ASSIGNMENT | In the entries below, every line with the string "content" is to be reported.

INFORMATION SUPPLIED |

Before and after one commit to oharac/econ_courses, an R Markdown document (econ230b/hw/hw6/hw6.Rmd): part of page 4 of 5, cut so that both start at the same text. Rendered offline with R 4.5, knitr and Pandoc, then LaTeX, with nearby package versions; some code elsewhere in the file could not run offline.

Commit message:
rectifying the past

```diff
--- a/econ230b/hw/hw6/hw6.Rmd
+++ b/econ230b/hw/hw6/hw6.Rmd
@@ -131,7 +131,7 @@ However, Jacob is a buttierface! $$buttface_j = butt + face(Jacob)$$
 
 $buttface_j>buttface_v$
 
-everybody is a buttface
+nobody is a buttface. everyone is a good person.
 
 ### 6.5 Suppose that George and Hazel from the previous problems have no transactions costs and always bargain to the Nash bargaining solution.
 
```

==

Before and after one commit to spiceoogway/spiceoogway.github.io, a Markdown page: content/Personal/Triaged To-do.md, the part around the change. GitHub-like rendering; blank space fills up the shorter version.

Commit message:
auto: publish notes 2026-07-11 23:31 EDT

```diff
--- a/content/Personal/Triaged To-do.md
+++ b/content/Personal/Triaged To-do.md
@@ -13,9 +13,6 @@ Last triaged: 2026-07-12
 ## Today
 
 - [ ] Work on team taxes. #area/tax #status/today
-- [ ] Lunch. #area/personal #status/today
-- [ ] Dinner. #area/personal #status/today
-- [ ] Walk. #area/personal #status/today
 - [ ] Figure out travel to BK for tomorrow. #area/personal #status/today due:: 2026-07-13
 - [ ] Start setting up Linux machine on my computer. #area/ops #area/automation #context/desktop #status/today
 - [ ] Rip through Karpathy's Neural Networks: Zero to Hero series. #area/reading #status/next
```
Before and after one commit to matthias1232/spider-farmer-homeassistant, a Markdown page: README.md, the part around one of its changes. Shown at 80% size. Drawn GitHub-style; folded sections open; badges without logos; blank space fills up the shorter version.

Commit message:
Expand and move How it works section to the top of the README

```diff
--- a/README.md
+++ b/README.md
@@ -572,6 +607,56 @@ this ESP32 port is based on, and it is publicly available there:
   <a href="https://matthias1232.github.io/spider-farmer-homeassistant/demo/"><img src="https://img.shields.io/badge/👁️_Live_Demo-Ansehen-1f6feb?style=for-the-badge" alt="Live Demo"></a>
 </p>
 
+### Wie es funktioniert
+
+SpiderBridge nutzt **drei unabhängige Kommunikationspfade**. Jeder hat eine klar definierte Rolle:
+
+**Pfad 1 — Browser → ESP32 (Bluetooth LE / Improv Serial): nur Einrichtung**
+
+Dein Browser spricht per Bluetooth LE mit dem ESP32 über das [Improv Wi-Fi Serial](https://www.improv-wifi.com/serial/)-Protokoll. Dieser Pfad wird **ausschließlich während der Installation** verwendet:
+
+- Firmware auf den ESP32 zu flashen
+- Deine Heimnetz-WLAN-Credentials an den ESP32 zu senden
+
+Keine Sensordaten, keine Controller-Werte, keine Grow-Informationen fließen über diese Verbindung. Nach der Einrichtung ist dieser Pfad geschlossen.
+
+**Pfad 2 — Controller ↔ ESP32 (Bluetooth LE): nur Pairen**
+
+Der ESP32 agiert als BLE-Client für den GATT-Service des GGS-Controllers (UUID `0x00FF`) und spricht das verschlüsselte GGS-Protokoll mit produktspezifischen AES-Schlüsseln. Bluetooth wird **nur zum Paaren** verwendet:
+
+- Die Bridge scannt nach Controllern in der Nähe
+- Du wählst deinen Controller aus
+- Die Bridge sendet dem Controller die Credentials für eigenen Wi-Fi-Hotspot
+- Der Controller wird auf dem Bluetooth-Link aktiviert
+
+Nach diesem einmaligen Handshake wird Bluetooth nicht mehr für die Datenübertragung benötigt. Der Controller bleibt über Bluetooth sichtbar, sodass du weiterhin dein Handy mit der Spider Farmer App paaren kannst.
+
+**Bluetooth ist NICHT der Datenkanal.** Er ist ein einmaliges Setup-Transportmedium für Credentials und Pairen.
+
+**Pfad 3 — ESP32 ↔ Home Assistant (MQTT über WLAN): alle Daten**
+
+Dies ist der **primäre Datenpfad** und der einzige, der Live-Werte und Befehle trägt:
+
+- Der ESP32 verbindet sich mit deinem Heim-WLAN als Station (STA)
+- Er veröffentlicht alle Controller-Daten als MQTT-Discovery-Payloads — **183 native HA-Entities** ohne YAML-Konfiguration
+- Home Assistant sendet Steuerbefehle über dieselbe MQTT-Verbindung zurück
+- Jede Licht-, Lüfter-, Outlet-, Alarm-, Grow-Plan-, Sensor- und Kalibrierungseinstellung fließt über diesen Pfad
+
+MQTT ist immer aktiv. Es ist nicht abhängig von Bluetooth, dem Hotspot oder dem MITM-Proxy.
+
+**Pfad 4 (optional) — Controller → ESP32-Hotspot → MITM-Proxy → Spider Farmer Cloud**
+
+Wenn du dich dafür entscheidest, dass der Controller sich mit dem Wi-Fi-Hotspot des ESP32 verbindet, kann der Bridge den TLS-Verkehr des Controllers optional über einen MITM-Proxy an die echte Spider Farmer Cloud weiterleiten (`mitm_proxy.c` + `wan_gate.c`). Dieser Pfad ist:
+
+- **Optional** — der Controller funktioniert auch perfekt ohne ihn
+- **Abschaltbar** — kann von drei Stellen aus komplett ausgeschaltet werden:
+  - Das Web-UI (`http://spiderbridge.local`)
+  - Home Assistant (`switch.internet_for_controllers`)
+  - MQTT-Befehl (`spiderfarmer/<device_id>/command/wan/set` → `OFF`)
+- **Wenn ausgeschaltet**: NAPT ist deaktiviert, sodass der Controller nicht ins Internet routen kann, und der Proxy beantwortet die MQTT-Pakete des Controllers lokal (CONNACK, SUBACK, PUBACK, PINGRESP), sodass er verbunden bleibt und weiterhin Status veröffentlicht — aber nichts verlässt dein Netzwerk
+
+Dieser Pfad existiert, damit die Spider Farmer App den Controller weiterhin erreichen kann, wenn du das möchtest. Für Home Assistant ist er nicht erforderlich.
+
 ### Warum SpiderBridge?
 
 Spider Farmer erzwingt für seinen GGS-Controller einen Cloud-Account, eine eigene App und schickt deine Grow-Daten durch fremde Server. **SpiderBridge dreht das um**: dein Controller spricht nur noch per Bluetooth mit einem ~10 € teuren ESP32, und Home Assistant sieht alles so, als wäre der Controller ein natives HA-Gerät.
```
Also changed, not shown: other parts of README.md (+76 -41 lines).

TASK RESULT |
Before and after one commit to spiceoogway/spiceoogway.github.io, a Markdown page: content/Personal/Triaged To-do.md, the part around the change. GitHub-like rendering; blank space fills up the shorter version.
--- a/content/Personal/Triaged To-do.md
+++ b/content/Personal/Triaged To-do.md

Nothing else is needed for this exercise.